Web page edit records
******************************

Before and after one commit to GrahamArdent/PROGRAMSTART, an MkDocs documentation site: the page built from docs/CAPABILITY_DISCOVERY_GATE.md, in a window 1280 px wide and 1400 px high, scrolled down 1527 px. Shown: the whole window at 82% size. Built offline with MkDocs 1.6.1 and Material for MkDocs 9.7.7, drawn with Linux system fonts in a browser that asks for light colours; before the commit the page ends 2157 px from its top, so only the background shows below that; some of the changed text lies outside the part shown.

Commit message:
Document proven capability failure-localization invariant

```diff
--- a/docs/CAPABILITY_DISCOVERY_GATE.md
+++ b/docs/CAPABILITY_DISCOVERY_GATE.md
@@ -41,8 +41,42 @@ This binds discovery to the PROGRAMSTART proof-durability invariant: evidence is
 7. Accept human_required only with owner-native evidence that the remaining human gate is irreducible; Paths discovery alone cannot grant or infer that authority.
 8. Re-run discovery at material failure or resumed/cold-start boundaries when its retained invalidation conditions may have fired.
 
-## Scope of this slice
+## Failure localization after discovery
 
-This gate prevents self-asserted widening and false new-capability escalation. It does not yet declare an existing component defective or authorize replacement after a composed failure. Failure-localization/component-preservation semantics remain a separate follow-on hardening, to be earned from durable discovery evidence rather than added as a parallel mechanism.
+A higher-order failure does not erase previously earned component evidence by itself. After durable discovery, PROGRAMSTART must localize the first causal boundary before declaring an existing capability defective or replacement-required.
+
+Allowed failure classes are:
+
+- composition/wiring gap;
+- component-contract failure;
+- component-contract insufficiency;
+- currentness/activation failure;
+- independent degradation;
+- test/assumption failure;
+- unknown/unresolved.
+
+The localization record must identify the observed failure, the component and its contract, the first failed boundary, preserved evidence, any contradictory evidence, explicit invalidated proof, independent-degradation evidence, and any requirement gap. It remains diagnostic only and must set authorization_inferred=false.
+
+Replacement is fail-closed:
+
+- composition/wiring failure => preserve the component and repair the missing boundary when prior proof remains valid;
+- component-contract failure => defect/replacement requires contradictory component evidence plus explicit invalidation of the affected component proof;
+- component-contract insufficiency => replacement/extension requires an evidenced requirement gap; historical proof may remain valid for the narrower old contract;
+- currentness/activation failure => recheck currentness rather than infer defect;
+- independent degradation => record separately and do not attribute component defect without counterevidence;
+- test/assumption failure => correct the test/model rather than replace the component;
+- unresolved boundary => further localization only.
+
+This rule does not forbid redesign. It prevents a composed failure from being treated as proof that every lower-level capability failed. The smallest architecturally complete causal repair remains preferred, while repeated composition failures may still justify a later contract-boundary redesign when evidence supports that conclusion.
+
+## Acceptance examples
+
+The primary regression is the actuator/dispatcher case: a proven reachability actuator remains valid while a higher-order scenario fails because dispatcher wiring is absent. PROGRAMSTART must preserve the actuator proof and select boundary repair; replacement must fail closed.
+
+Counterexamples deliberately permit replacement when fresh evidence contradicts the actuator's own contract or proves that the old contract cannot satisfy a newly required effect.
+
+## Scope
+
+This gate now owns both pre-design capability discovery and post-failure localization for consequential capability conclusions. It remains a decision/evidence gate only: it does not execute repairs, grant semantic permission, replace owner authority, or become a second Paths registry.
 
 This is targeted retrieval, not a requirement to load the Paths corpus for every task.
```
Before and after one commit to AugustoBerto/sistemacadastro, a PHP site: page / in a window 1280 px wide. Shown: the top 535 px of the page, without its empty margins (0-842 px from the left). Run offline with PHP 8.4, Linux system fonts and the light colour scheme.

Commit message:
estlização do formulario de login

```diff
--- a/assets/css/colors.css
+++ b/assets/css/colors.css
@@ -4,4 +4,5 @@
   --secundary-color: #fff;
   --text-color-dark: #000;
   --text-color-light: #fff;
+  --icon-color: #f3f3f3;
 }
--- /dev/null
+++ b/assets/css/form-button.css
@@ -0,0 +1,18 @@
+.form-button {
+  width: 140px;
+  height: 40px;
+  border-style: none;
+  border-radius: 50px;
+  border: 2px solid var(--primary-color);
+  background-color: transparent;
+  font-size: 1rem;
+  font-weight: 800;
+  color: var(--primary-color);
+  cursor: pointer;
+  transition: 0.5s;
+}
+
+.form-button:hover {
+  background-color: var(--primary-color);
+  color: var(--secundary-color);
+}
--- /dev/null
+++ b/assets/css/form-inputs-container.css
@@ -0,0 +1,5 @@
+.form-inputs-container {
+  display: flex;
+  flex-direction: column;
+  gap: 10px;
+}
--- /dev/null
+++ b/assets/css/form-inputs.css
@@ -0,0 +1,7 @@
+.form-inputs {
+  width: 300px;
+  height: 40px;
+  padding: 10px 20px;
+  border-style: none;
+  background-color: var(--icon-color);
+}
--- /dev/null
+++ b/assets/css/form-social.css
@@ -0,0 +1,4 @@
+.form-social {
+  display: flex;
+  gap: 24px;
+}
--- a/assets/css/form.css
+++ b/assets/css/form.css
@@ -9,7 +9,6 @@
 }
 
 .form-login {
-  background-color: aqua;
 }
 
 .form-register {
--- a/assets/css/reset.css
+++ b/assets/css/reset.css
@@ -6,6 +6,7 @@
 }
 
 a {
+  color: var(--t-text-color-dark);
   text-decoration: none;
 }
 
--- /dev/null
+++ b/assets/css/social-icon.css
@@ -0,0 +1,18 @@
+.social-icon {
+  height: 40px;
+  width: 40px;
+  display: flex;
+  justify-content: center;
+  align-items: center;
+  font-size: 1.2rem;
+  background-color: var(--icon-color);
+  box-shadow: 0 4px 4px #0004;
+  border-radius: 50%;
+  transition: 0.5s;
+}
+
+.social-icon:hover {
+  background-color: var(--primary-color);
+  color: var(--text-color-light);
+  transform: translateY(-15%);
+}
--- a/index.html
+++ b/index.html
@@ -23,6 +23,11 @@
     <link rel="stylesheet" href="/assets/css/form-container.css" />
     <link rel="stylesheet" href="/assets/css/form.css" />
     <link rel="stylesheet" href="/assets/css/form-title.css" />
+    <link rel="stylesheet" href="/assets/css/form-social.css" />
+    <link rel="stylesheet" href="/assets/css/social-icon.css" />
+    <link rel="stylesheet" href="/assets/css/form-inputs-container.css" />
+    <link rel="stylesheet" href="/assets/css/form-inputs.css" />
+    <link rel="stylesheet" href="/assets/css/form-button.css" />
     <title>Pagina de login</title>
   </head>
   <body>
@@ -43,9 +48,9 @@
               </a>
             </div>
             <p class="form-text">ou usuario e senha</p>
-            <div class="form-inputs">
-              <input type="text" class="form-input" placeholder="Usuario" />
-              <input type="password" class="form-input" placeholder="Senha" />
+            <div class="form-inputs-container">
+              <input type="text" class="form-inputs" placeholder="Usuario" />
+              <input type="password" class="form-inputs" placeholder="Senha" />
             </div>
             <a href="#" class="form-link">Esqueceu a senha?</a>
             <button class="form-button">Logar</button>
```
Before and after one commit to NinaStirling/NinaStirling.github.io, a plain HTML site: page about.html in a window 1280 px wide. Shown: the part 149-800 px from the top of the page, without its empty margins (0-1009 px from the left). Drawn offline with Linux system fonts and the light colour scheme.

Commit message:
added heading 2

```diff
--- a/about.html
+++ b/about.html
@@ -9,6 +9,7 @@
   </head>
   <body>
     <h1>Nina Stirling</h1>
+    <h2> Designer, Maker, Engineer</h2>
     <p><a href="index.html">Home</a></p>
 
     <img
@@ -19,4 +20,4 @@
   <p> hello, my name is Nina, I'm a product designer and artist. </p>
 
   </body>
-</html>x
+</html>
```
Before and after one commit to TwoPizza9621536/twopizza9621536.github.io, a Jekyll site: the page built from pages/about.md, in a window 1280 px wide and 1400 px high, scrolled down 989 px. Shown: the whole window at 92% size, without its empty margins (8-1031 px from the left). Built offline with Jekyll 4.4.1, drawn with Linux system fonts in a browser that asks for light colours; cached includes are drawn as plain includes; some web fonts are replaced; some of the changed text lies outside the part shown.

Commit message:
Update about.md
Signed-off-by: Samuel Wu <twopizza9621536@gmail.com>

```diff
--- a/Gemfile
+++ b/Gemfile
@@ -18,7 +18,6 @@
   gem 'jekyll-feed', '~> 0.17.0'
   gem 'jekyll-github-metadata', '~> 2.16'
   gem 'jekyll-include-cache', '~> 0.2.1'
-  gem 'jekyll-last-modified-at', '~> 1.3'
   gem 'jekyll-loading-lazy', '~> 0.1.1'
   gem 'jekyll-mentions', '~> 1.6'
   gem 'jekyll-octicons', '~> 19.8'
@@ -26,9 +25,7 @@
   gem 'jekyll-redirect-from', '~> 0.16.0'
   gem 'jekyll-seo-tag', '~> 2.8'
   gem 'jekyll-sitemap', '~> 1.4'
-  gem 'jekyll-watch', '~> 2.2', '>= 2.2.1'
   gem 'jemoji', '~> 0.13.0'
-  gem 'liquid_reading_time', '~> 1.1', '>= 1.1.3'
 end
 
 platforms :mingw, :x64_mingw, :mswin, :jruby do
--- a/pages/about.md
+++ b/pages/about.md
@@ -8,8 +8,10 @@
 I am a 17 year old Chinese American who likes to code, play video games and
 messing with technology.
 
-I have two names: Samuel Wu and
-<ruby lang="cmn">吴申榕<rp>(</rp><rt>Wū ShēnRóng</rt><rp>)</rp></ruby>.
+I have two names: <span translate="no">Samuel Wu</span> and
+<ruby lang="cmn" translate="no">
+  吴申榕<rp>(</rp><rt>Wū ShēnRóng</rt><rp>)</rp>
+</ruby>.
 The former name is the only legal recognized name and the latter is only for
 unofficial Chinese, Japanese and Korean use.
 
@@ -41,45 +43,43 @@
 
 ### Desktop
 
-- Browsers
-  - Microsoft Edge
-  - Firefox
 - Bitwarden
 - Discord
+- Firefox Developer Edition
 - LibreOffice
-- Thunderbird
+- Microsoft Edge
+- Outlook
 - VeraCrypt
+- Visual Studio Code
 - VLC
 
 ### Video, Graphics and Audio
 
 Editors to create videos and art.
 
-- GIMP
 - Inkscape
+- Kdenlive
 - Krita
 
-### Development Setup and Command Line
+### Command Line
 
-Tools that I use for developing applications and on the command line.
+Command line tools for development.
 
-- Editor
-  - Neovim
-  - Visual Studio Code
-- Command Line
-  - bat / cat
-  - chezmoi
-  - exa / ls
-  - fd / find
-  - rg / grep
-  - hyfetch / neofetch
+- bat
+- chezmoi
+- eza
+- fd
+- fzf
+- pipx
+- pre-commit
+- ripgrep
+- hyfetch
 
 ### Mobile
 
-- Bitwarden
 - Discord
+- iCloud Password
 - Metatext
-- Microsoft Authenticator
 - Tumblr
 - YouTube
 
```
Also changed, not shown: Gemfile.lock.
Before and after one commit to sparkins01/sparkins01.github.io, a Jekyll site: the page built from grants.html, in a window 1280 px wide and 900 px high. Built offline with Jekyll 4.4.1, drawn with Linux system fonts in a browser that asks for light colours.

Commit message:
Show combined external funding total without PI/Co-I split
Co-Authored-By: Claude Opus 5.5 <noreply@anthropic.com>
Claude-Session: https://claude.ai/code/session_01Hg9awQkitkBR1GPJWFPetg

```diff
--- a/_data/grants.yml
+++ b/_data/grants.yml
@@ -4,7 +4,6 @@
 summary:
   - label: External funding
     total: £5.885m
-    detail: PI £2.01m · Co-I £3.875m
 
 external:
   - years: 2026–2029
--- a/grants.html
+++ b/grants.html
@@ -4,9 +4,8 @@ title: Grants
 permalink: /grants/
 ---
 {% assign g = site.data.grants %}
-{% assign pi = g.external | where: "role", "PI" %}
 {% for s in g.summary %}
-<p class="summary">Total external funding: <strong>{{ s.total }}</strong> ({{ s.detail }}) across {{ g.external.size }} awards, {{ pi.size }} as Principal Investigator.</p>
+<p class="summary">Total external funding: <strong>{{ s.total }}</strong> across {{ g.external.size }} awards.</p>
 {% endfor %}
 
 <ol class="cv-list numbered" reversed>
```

******************************

Activity:
Which lines of the records above contain the word "border"? Report each one.

Result:
+  border-style: none;
+  border-radius: 50px;
+  border: 2px solid var(--primary-color);
+  border-style: none;
+  border-radius: 50%;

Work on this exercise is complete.